■ **What to do**:
A single figure is the whole answer: the number of lines in the entries that contain "charts".
Input records Start Marker
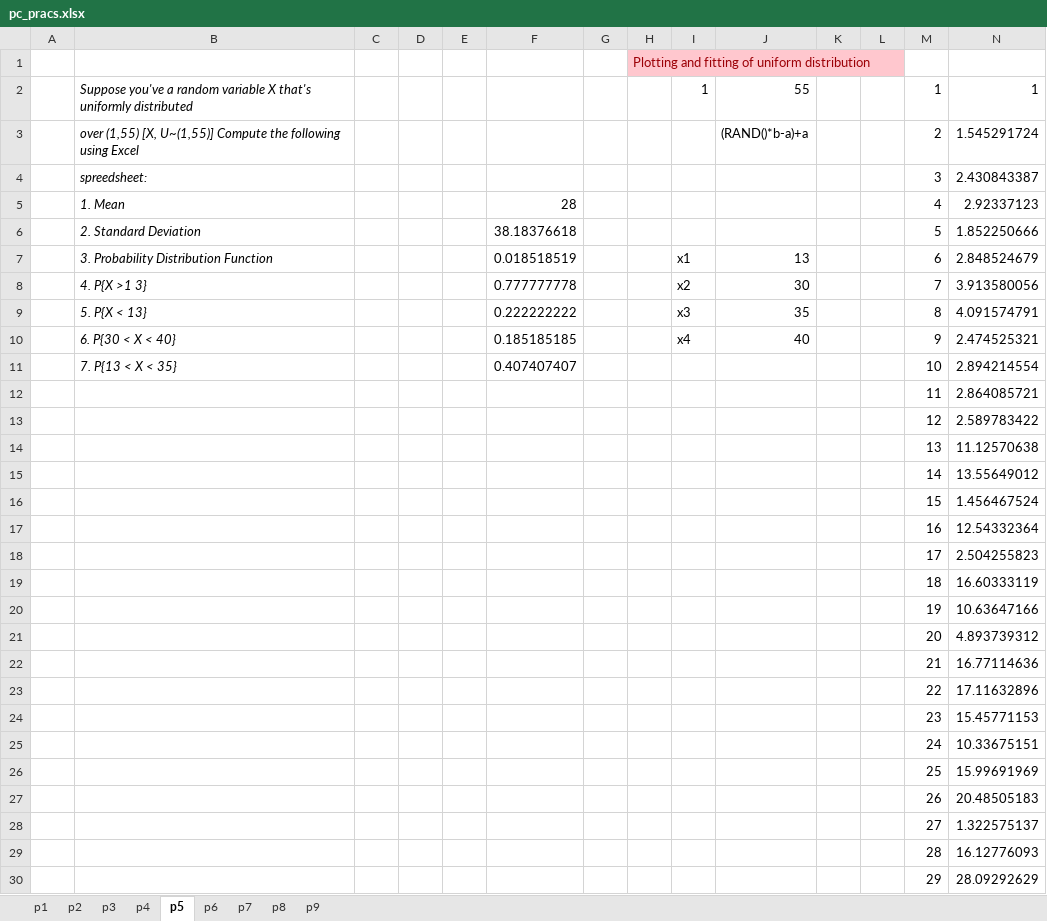
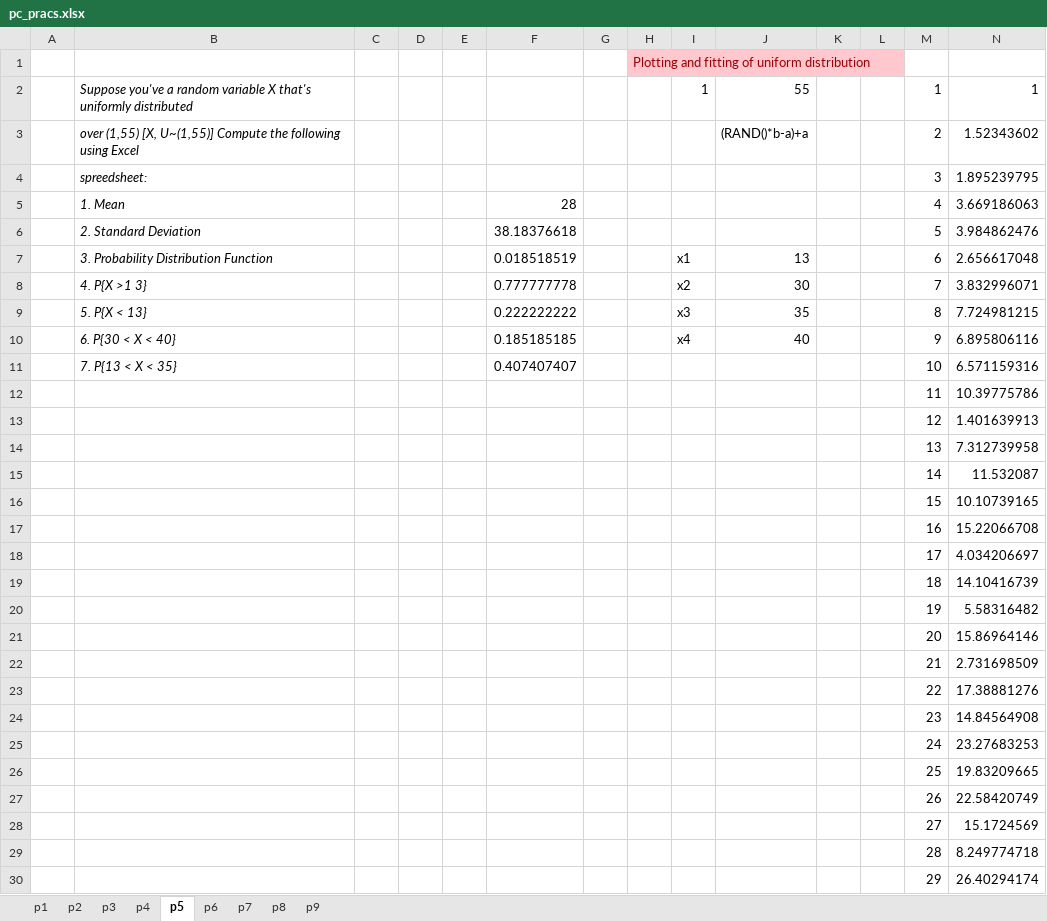
Before and after one commit to natyavidhan/kmvsem2, an Excel workbook: pc_pracs.xlsx, sheet p5, drawn as a sheet; only a part is shown; values as stored, in another font and other column widths than the file's, no borders; charts and pictures not drawn; the diff covers the shown part only; the diff names each change by its address in the sheet, - before the commit and + after, or states it on an @@ line.

```diff
--- a/pc_pracs.xlsx (sheet p5)
+++ b/pc_pracs.xlsx (sheet p5)
-N3: 1.545291724
+N3: 1.52343602
-N4: 2.430843387
+N4: 1.895239795
-N5: 2.92337123
+N5: 3.669186063
-N6: 1.852250666
+N6: 3.984862476
-N7: 2.848524679
+N7: 2.656617048
-N8: 3.913580056
+N8: 3.832996071
-N9: 4.091574791
+N9: 7.724981215
-N10: 2.474525321
+N10: 6.895806116
-N11: 2.894214554
+N11: 6.571159316
-N12: 2.864085721
+N12: 10.39775786
-N13: 2.589783422
+N13: 1.401639913
-N14: 11.12570638
+N14: 7.312739958
-N15: 13.55649012
+N15: 11.532087
-N16: 1.456467524
+N16: 10.10739165
-N17: 12.54332364
+N17: 15.22066708
-N18: 2.504255823
+N18: 4.034206697
-N19: 16.60333119
+N19: 14.10416739
-N20: 10.63647166
+N20: 5.58316482
-N21: 4.893739312
+N21: 15.86964146
-N22: 16.77114636
+N22: 2.731698509
-N23: 17.11632896
+N23: 17.38881276
-N24: 15.45771153
+N24: 14.84564908
-N25: 10.33675151
+N25: 23.27683253
-N26: 15.99691969
+N26: 19.83209665
-N27: 20.48505183
+N27: 22.58420749
-N28: 1.322575137
+N28: 15.1724569
-N29: 16.12776093
+N29: 8.249774718
-N30: 28.09292629
+N30: 26.40294174
```
Also changed, not shown: 26 edited cells elsewhere in this sheet, sheet p7, sheet p9, sheet p8, charts or pictures, 1 other file.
Input records End Marker
■ **Written answer**:
2